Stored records
------------------------------------------------------------------------

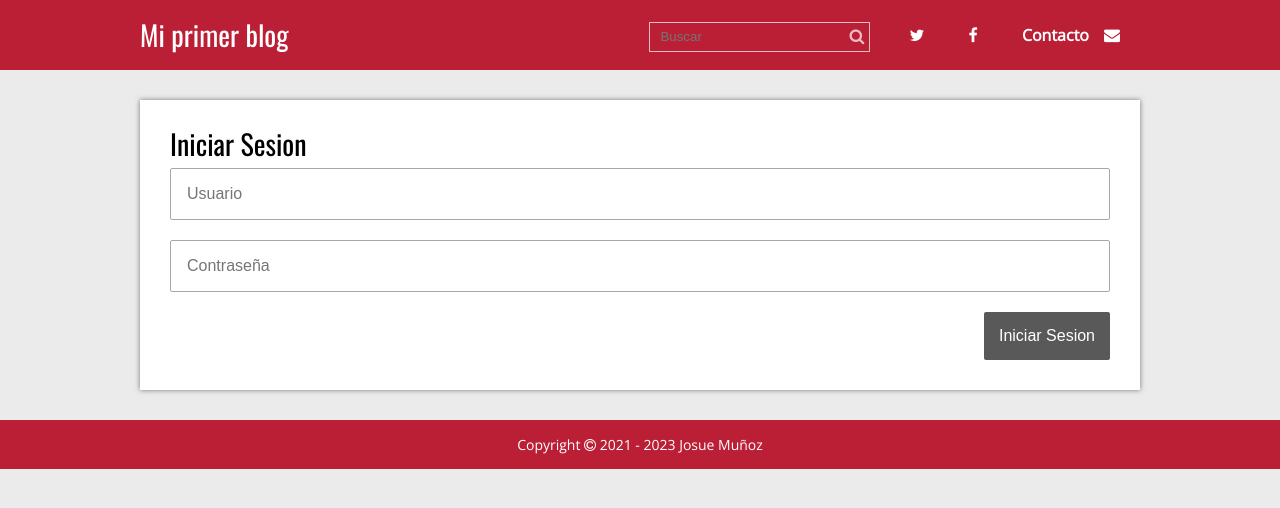
After one commit to ooJOSUEoo/blog_practica, a PHP site: the page made by login.php in a window 1280 px wide. The commit adds this page. Shown: the top 508 px of the page. Run offline with PHP 8.4, Linux system fonts and the light colour scheme; some libraries are stand-ins or nearby versions.

Commit message:
Creando el Inicio de Sesion para el panel de control

```diff
--- a/admin/config.php
+++ b/admin/config.php
@@ -1,5 +1,5 @@
 <?php
-define('RUTA','http://localhost/Blog_con_PHP-%20MySQL/');
+define('RUTA','http://localhost/Blog_con_PHP-%20MySQL');
 
 $bd_config = array(
     'basedatos' => 'blog_practicaaw',
--- /dev/null
+++ b/login.php
@@ -0,0 +1,17 @@
+<?php session_start();
+require 'admin/config.php';
+require 'funtions.php';
+
+if ($_SERVER['REQUEST_METHOD'] == 'POST') {
+    $usuario = limpiarDatos($_POST['usuario']);
+    $password = limpiarDatos($_POST['password']);
+
+    if ($usuario == $blog_admin['usuario'] && $password == $blog_admin['password']) {
+        $_SESSION['admin'] = $blog_admin['usuario'];
+        header('Location: ' . RUTA . '/admin');
+    }
+}
+
+require './views/login.view.php';
+
+?>
--- a/views/buscar.view.php
+++ b/views/buscar.view.php
@@ -1,6 +1,7 @@
 <?php require'header.php' ?>
 
 <div class="contenedor">
+    <h2><?php echo $titulo ?></h2>
     <?php foreach($resultados as $post): ?>
     <div class="post">
         <article>
--- a/views/header.php
+++ b/views/header.php
@@ -8,7 +8,7 @@
     <link href="https://fonts.googleapis.com/css2?family=Open+Sans&display=swap" rel="stylesheet">
     <link href="https://fonts.googleapis.com/css2?family=Oswald&display=swap" rel="stylesheet">
     <link rel="stylesheet" href="https://maxcdn.bootstrapcdn.com/font-awesome/4.5.0/css/font-awesome.min.css">
-    <link rel="stylesheet" href="<?php echo RUTA; ?>css/estilos.css">
+    <link rel="stylesheet" href="<?php echo RUTA; ?>/css/estilos.css">
     <title>Blog</title>
 </head>
 
--- /dev/null
+++ b/views/login.view.php
@@ -0,0 +1,16 @@
+<?php require'header.php' ?>
+
+<div class="contenedor">
+    <div class="post">
+        <article>
+            <h2 class="titulo">Iniciar Sesion</h2>
+            <form class="formulario" method="post" action="<?php echo htmlspecialchars($_SERVER['PHP_SELF']); ?>">
+                <input type="text" name="usuario" placeholder="Usuario">
+                <input type="password" name="password" placeholder="Contraseña">
+                <input type="submit" value="Iniciar Sesion">
+            </form>
+        </article>
+    </div>
+</div>
+
+<?php require'footer.php' ?>
--- a/views/single.view.php
+++ b/views/single.view.php
@@ -9,7 +9,7 @@
                 <img src="<?php echo RUTA; ?>/imagenes/<?php echo $post['thumb'] ?>"
                     alt="<?php echo $post['titulo'] ?>">
             </div>
-            <p class="extracto"><?php echo $post['texto'] ?></p>
+            <p class="extracto"><?php echo nl2br($post['texto']) ?></p>
         </article>
     </div>
 </div>
```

------------------------------------------------------------------------

**Task**
Every entry is to be reproduced word for word, and no image is carried over.

**Task output**
After one commit to ooJOSUEoo/blog_practica, a PHP site: the page made by login.php in a window 1280 px wide. The commit adds this page. Shown: the top 508 px of the page. Run offline with PHP 8.4, Linux system fonts and the light colour scheme; some libraries are stand-ins or nearby versions.

Commit message:
Creando el Inicio de Sesion para el panel de control

```diff
--- a/admin/config.php
+++ b/admin/config.php
@@ -1,5 +1,5 @@
 <?php
-define('RUTA','http://localhost/Blog_con_PHP-%20MySQL/');
+define('RUTA','http://localhost/Blog_con_PHP-%20MySQL');
 
 $bd_config = array(
     'basedatos' => 'blog_practicaaw',
--- /dev/null
+++ b/login.php
@@ -0,0 +1,17 @@
+<?php session_start();
+require 'admin/config.php';
+require 'funtions.php';
+
+if ($_SERVER['REQUEST_METHOD'] == 'POST') {
+    $usuario = limpiarDatos($_POST['usuario']);
+    $password = limpiarDatos($_POST['password']);
+
+    if ($usuario == $blog_admin['usuario'] && $password == $blog_admin['password']) {
+        $_SESSION['admin'] = $blog_admin['usuario'];
+        header('Location: ' . RUTA . '/admin');
+    }
+}
+
+require './views/login.view.php';
+
+?>
--- a/views/buscar.view.php
+++ b/views/buscar.view.php
@@ -1,6 +1,7 @@
 <?php require'header.php' ?>
 
 <div class="contenedor">
+    <h2><?php echo $titulo ?></h2>
     <?php foreach($resultados as $post): ?>
     <div class="post">
         <article>
--- a/views/header.php
+++ b/views/header.php
@@ -8,7 +8,7 @@
     <link href="https://fonts.googleapis.com/css2?family=Open+Sans&display=swap" rel="stylesheet">
     <link href="https://fonts.googleapis.com/css2?family=Oswald&display=swap" rel="stylesheet">
     <link rel="stylesheet" href="https://maxcdn.bootstrapcdn.com/font-awesome/4.5.0/css/font-awesome.min.css">
-    <link rel="stylesheet" href="<?php echo RUTA; ?>css/estilos.css">
+    <link rel="stylesheet" href="<?php echo RUTA; ?>/css/estilos.css">
     <title>Blog</title>
 </head>
 
--- /dev/null
+++ b/views/login.view.php
@@ -0,0 +1,16 @@
+<?php require'header.php' ?>
+
+<div class="contenedor">
+    <div class="post">
+        <article>
+            <h2 class="titulo">Iniciar Sesion</h2>
+            <form class="formulario" method="post" action="<?php echo htmlspecialchars($_SERVER['PHP_SELF']); ?>">
+                <input type="text" name="usuario" placeholder="Usuario">
+                <input type="password" name="password" placeholder="Contraseña">
+                <input type="submit" value="Iniciar Sesion">
+            </form>
+        </article>
+    </div>
+</div>
+
+<?php require'footer.php' ?>
--- a/views/single.view.php
+++ b/views/single.view.php
@@ -9,7 +9,7 @@
                 <img src="<?php echo RUTA; ?>/imagenes/<?php echo $post['thumb'] ?>"
                     alt="<?php echo $post['titulo'] ?>">
             </div>
-            <p class="extracto"><?php echo $post['texto'] ?></p>
+            <p class="extracto"><?php echo nl2br($post['texto']) ?></p>
         </article>
     </div>
 </div>
```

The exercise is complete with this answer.